**INPUT DATA**.

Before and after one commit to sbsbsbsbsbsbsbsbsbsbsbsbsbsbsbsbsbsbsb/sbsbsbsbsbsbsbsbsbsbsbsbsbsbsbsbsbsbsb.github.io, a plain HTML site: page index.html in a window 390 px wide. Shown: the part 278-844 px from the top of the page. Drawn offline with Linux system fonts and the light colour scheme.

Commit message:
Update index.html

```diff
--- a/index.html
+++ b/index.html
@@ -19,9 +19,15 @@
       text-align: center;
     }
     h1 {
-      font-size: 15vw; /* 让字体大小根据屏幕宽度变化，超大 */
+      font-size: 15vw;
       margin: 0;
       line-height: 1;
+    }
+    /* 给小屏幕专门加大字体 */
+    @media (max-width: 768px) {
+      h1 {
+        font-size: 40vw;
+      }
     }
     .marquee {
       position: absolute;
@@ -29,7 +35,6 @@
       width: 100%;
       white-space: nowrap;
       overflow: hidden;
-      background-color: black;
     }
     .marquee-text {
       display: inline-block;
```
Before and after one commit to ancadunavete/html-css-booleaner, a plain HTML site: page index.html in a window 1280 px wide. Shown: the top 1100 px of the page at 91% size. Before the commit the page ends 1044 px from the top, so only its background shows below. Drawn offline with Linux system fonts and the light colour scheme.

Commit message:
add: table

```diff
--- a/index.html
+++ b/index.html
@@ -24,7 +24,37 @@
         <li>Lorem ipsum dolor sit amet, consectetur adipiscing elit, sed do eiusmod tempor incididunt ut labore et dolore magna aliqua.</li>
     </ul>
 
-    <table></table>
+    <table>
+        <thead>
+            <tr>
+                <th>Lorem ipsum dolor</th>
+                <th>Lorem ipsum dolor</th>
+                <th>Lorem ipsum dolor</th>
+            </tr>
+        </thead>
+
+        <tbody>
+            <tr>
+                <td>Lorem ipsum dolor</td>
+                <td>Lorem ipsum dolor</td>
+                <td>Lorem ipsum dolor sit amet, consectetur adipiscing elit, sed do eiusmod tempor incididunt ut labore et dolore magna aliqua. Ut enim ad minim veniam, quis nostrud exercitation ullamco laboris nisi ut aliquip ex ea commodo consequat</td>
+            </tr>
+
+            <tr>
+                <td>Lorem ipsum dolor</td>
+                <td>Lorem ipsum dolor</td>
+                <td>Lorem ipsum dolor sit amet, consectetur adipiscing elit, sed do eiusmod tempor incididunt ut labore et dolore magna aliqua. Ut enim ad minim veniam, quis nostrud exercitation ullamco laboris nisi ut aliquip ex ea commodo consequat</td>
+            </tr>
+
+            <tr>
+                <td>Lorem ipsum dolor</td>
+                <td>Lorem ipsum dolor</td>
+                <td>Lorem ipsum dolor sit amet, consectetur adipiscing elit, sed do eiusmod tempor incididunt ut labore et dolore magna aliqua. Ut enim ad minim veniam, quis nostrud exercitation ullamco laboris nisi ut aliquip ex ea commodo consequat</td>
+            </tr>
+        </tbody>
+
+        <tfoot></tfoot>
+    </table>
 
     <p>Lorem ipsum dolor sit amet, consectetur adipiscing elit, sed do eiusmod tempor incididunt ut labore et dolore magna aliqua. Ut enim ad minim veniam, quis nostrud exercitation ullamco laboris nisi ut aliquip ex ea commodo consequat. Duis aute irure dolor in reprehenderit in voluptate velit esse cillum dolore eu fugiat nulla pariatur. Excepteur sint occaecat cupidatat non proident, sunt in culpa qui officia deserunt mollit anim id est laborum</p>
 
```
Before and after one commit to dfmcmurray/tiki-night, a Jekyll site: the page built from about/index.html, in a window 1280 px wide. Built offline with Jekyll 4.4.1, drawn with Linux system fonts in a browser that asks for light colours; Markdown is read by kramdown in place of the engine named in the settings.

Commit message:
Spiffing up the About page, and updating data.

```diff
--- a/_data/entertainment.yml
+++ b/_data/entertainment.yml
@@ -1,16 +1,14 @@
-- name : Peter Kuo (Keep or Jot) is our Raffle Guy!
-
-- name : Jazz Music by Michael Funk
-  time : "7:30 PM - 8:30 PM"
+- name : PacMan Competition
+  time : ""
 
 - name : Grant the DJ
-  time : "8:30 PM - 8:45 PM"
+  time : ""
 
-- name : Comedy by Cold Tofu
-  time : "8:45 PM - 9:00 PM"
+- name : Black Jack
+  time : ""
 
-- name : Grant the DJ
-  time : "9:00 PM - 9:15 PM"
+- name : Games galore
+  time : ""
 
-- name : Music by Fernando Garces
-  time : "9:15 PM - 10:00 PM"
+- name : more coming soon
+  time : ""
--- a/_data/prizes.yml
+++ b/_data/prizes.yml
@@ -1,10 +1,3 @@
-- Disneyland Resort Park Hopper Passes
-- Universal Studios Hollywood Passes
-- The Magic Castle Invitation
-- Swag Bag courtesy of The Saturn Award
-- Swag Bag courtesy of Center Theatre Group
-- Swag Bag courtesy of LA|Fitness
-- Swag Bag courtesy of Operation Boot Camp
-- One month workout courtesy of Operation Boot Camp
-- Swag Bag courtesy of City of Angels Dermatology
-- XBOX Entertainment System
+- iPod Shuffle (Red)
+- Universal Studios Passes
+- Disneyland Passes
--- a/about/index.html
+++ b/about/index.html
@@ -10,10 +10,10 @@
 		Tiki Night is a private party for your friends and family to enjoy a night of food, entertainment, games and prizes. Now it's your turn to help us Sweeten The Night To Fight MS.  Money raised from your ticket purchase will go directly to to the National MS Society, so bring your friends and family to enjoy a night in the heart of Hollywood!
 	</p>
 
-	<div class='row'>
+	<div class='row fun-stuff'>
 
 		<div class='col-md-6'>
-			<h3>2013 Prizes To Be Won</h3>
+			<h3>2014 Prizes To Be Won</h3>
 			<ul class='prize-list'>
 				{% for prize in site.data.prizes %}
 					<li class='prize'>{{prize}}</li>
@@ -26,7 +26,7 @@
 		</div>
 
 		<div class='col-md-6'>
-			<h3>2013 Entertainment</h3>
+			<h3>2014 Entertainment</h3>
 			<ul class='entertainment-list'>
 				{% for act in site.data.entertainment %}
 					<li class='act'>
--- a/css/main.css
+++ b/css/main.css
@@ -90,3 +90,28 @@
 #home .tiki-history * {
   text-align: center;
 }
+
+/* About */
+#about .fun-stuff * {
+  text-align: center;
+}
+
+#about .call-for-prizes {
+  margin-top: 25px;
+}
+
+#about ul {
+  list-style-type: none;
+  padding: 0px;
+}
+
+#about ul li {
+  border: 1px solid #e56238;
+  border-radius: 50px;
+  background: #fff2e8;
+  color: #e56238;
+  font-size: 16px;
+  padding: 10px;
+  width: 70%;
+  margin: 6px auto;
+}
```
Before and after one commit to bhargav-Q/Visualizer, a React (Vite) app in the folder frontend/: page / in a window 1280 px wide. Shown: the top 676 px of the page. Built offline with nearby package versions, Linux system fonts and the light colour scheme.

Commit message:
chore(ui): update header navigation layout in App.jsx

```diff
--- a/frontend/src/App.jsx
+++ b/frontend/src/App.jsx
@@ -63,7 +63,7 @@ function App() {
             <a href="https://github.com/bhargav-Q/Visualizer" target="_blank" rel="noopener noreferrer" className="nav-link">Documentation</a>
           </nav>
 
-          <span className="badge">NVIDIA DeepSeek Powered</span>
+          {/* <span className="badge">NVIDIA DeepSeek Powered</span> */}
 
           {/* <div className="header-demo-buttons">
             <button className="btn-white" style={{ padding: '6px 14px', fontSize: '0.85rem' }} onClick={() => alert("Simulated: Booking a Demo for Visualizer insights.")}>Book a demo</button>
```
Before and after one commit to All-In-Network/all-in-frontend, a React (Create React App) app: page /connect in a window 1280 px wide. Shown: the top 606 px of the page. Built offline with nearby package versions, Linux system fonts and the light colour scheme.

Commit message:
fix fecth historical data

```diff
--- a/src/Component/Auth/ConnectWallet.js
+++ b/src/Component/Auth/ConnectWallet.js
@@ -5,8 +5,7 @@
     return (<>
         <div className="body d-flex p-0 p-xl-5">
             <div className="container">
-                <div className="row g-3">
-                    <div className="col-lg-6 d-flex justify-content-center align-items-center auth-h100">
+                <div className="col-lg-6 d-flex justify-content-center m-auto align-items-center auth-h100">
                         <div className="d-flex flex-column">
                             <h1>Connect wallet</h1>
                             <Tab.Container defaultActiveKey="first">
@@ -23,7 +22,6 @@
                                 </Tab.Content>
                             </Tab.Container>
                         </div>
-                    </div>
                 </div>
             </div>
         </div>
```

**ACTIVITY**.
Select every line in the material above where the string "flex" occurs, and copy it.

**EXERCISE ANSWER**.
         <div className="body d-flex p-0 p-xl-5">
-                    <div className="col-lg-6 d-flex justify-content-center align-items-center auth-h100">
+                <div className="col-lg-6 d-flex justify-content-center m-auto align-items-center auth-h100">
                         <div className="d-flex flex-column">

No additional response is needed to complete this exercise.